+++ AVAILABLE RECORDS
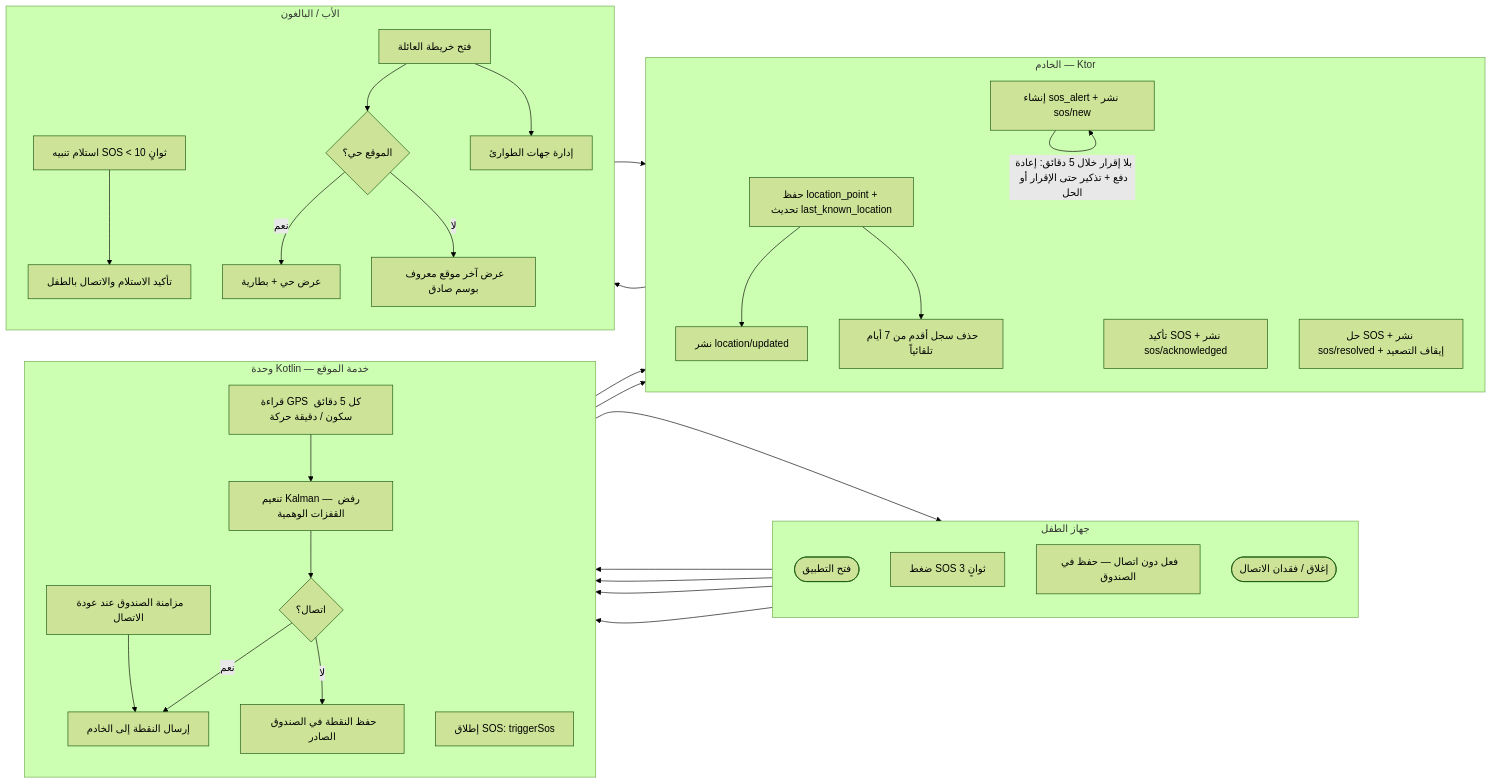
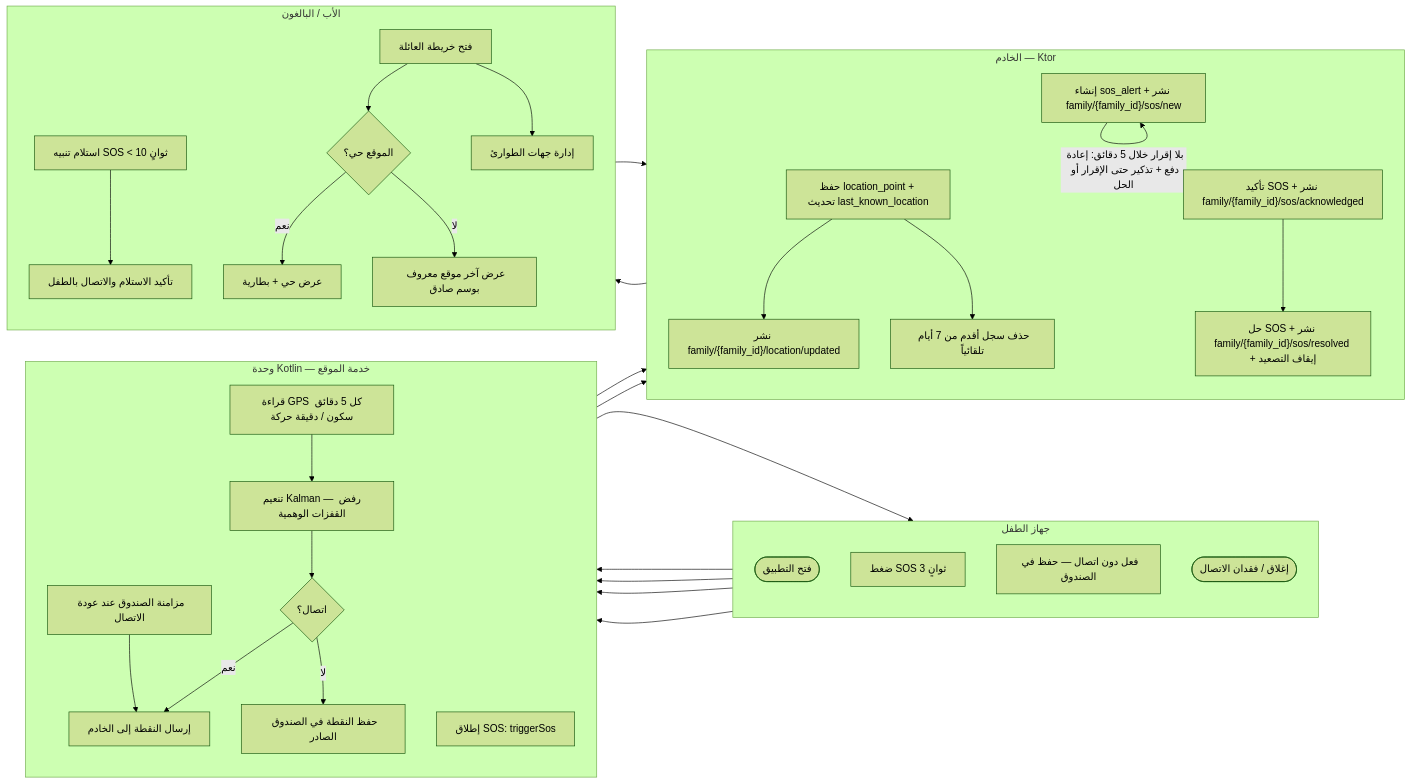
Diagram 13 of 13 in docs/family-os/governance/phases/phase-1/S1-07-location-basic/DIAGRAMS.md (Bassam-mohammed-alqaeadi/family-os-v2), drawn with Mermaid (forest theme) before and after one commit. The commit also changed other lines of this file and 10 other files, not shown here.

Commit message:
إغلاق المراجعة الشاملة R1–R5 (Q-196…Q-231) — المخططات DIAGRAMS + خريطة السياق (2/4)

````diff
--- a/docs/family-os/governance/phases/phase-1/S1-07-location-basic/DIAGRAMS.md
+++ b/docs/family-os/governance/phases/phase-1/S1-07-location-basic/DIAGRAMS.md
@@ -470,62 +472,63 @@
 ```mermaid
 flowchart LR
     subgraph Device [جهاز الطفل]
         direction TB
         U1([فتح التطبيق])
         U2[ضغط SOS 3 ثوانٍ]
         U3[فعل دون اتصال — حفظ في الصندوق]
         U4([إغلاق / فقدان الاتصال])
     end
     subgraph Kotlin [وحدة Kotlin — خدمة الموقع]
         direction TB
         K1[قراءة GPS كل 5 دقائق سكون / دقيقة حركة]
         K2[تنعيم Kalman — رفض القفزات الوهمية]
         K3{اتصال؟}
         K4[إرسال النقطة إلى الخادم]
         K5[حفظ النقطة في الصندوق الصادر]
         K6[مزامنة الصندوق عند عودة الاتصال]
         K7[إطلاق SOS: triggerSos]
     end
     subgraph Server [الخادم — Ktor]
         direction TB
         V1[حفظ location_point + تحديث last_known_location]
-        V2[نشر location/updated]
-        V3[إنشاء sos_alert + نشر sos/new]
+        V2["نشر family/{family_id}/location/updated"]
+        V3["إنشاء sos_alert + نشر family/{family_id}/sos/new"]
         V4[حذف سجل أقدم من 7 أيام تلقائياً]
-        V5[تأكيد SOS + نشر sos/acknowledged]
-        V6[حل SOS + نشر sos/resolved + إيقاف التصعيد]
+        V5["تأكيد SOS + نشر family/{family_id}/sos/acknowledged"]
+        V6["حل SOS + نشر family/{family_id}/sos/resolved + إيقاف التصعيد"]
     end
     subgraph Parent [الأب / البالغون]
         direction TB
         F1[فتح خريطة العائلة]
         F2{الموقع حي؟}
         F3[عرض حي + بطارية]
         F4[عرض آخر موقع معروف بوسم صادق]
         F5[استلام تنبيه SOS < 10 ثوانٍ]
         F6[تأكيد الاستلام والاتصال بالطفل]
         F7[إدارة جهات الطوارئ]
     end
 
     U1 --> K1
     K1 --> K2
     K2 --> K3
     K3 -->|نعم| K4
     K3 -->|لا| K5
     K4 --> V1
     V1 --> V2
     K5 --> U3
     U3 --> K6
     K6 --> K4
     V1 --> V4
     U2 --> K7
     K7 --> V3
     V3 --> F5
     V3 -->|بلا إقرار خلال 5 دقائق: إعادة دفع + تذكير حتى الإقرار أو الحل| V3
     F5 --> F6
-    F6 --> V6
+    F6 --> V5
+    V5 --> V6
     F1 --> F2
     F2 -->|نعم| F3
     F2 -->|لا| F4
     F1 --> F7
     U4 --> K5
 ```
````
++++++
Output nothing but the lines from the one containing "K3 -->|نعم| K4" through the last line of the data, exactly as they stand.

     K3 -->|نعم| K4
     K3 -->|لا| K5
     K4 --> V1
     V1 --> V2
     K5 --> U3
     U3 --> K6
     K6 --> K4
     V1 --> V4
     U2 --> K7
     K7 --> V3
     V3 --> F5
     V3 -->|بلا إقرار خلال 5 دقائق: إعادة دفع + تذكير حتى الإقرار أو الحل| V3
     F5 --> F6
-    F6 --> V6
+    F6 --> V5
+    V5 --> V6
     F1 --> F2
     F2 -->|نعم| F3
     F2 -->|لا| F4
     F1 --> F7
     U4 --> K5
 ```
````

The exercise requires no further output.